Times Watch for July 23, 2004
Sandy Berger "Disrupted" Millennium Terror Plot?
As expected, the release of the 9/11 commission's final report is Friday's main story, heralded by a five-column photo of the 9/11 panel spread across the front page. The real news: After a string of blame-Bush stories, reporters David Johnston and Douglas Jehl, perhaps reigned in by the bipartisan nature of the report itself, squelch much of the usual anti-Bush angle. Still, some misinformation leaks through.
Johnston and Jehl sum things up in the first sentence: "The Clinton and Bush administrations failed to grasp the gravity of the threat from Al Qaeda before the Sept. 11, 2001, attacks and left counterterrorism efforts to a disparate collection of uncoordinated, underfinanced and dysfunctional government agencies, the commission on the attacks said in its final report published on Thursday."

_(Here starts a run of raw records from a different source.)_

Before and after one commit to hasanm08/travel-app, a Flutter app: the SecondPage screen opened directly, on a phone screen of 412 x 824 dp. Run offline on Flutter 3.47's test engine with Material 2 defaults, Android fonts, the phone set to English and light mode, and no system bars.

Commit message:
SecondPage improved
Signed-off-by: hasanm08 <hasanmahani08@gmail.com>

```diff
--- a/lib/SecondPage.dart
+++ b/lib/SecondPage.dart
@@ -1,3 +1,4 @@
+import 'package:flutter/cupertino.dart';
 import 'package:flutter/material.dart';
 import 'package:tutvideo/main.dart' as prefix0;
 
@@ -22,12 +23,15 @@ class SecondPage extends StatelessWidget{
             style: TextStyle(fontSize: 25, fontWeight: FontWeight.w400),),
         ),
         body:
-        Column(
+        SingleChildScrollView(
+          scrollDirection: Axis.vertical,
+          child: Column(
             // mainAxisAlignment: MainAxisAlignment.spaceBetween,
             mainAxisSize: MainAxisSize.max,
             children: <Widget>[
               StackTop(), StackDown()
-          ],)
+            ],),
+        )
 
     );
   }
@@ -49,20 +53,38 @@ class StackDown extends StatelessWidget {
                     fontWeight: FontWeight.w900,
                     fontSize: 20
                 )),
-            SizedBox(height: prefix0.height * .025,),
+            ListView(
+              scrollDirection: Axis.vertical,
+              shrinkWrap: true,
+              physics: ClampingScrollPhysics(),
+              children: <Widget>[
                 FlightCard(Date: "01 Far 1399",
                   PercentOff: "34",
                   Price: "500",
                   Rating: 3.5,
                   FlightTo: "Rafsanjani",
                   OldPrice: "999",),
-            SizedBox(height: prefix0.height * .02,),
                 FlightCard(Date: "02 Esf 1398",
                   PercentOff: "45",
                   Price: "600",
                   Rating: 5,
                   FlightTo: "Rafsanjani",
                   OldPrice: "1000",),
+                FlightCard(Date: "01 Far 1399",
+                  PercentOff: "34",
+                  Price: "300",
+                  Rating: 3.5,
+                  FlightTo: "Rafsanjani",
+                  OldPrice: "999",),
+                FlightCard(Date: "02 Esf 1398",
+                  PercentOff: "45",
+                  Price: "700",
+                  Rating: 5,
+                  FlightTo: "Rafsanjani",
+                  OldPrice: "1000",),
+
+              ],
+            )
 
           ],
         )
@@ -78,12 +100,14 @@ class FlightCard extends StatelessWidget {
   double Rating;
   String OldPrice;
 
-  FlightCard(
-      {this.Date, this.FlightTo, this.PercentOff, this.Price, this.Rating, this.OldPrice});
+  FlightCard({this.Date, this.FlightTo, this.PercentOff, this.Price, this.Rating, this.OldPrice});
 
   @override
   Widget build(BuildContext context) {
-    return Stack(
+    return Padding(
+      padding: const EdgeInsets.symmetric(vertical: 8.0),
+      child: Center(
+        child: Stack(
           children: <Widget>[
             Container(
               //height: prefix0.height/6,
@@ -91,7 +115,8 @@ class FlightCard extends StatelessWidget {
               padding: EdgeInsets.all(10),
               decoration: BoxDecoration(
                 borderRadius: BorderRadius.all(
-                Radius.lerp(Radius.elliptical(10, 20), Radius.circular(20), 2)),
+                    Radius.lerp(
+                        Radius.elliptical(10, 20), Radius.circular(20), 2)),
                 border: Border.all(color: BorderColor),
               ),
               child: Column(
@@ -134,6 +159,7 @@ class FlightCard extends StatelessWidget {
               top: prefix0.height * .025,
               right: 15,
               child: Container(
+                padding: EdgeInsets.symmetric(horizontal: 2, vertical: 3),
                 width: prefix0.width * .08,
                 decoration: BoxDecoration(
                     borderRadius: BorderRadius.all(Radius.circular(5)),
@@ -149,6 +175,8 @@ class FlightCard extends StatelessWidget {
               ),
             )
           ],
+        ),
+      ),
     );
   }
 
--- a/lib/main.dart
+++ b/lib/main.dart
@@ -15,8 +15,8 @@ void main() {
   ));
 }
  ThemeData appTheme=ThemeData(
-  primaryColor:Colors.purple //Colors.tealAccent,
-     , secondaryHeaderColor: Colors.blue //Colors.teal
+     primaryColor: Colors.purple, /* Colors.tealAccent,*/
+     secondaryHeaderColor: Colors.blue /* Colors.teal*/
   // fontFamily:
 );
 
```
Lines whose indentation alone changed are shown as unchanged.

But the Times also includes a misleading bit on Clinton's newly controversial national security adviser Sandy Berger, misstating the Clinton administration's role in preventing the millennium attacks: "Different sections [of the report] give contrasting accounts of responses by national security advisers under Mr. Clinton and Mr. Bush. It describes how [Sandy] Berger, under Mr. Clinton, took the lead in December 1999 in mobilizing the F.B.I. and other domestic agencies to address the so-called millennium plot, in which attacks planned in Jordan and Los Angeles were disrupted. By contrast, the report describes Condoleezza Rice and her deputy, Stephen Hadley, as not having regarded the coordination of domestic agencies as part of their responsibility after they took office in 2001, even as warnings of a possible attack continued to grow."
But journalist Byron York has a different take on the Clinton administration's alleged achievement: "At several points in the September 11 commission hearings, Democrats pointed to the millennium case as an example of how a proper counterterrorism program should be run. But sources say the report suggests just the opposite. [Richard] Clarke apparently concluded that the millennium plot was foiled by luck-a border agent in Washington State who happened to notice a nervous, sweating man who turned out to have explosives in his car-and not by the Clinton administration's savvy anti-terrorism work."
The Times should have also noted that the classified documents lifted by Berger just happened to be ones dealing with the millennium attacks-which seems coincidental at the very least.
For the full story on the 9/11 report from Johnston and Jehl, click here.
" Al Qaeda | Sandy Berger | George W. Bush | Bill Clinton | Iraq War | Douglas Jehl | David Johnston | Terrorism
Times Again Tries to Minimize Iraq-Al Qaeda Ties
Intelligence reporter Douglas Jehl's sidebar article to the paper's big 9/11 report coverage insists: "The Sept. 11 commission said that it had found no evidence that Iraq, Iran or Saudi Arabia knowingly provided operational or financial support to Al Qaeda in advance of the attacks, but it called for further investigation of the relationship between Iran and Al Qaeda. For the most part, the conclusion effectively absolves all three governments from allegations of complicity in the attacks. In particular, it finds no indication that contacts between Iraq and Al Qaeda in the 1990's 'ever developed into a collaborative operational relationship,' a conclusion very different in tone from assertions by Vice President Dick Cheney and other Bush administration officials."
Yet while a preliminary commission report claimed to find "no collaborative relationship" between Iraq and al-Qaeda, the final report clarifies that the commission found no "collaborative operational relationship," which raises the bar considerably. And, as journalist Byron York notes today, the final report goes into much further detail about the ties between Iraq and Al Qaeda, a fact Jehl fails to acknowledge. The larger question: Now that the commission has had its final say on the Iraq-Al Qaeda connection, will the Times' previously dismissive reporting be corrected to reflect the new knowledge?
For the full set of sidebar stories on the 9/11 report, including Jehl's take, click here.
" Al Qaeda | Iraq War | Douglas Jehl | Terrorism